Which lines of the entries below hold the word "gray"? Report each of them.

START EXCERPTED DATA

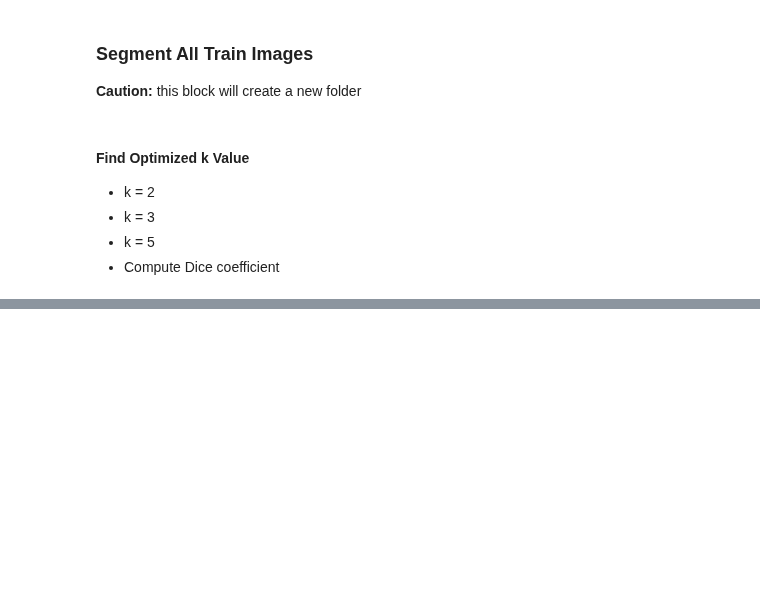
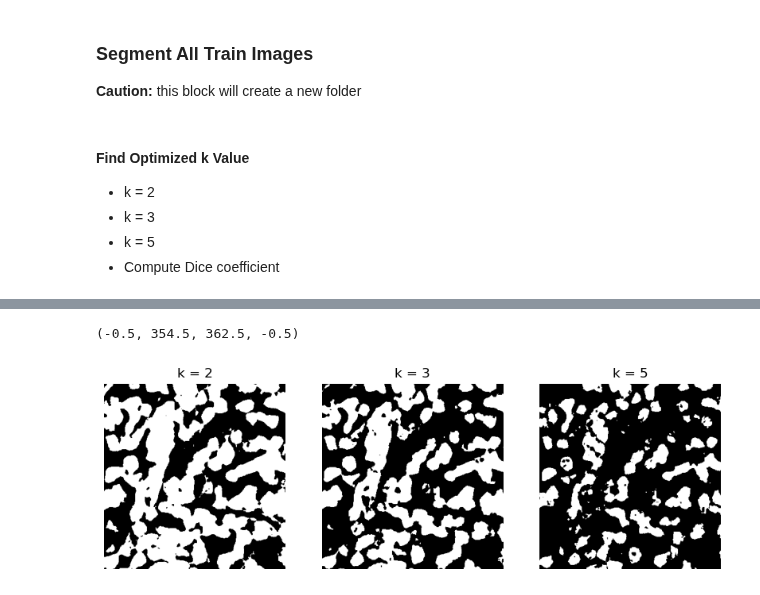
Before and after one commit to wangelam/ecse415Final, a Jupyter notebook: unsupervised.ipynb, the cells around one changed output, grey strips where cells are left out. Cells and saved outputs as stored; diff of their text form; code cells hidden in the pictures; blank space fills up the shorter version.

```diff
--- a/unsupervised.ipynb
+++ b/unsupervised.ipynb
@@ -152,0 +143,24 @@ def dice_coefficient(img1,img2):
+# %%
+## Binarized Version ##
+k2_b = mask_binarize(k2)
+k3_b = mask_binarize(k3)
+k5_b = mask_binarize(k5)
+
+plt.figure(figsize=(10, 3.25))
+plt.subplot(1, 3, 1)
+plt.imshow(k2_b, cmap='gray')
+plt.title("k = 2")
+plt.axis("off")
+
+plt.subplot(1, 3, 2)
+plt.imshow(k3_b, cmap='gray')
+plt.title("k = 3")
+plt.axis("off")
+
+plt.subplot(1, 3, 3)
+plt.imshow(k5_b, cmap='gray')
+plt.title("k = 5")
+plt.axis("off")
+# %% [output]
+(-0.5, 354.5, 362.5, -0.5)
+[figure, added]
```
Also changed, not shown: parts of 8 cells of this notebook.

END EXCERPTED DATA
START EXCERPTED DATA

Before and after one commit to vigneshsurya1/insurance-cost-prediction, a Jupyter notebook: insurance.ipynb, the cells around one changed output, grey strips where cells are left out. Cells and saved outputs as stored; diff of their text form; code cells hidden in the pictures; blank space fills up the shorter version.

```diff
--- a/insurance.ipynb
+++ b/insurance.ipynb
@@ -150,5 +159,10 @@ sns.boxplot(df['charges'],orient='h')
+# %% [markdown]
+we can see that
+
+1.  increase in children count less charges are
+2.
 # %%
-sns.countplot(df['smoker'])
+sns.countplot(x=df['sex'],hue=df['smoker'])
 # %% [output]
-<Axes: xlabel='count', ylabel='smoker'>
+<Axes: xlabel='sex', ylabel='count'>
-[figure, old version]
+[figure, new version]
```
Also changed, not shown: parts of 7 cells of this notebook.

END EXCERPTED DATA

#### [COMPLETED TASK]
+plt.imshow(k2_b, cmap='gray')
+plt.imshow(k3_b, cmap='gray')
+plt.imshow(k5_b, cmap='gray')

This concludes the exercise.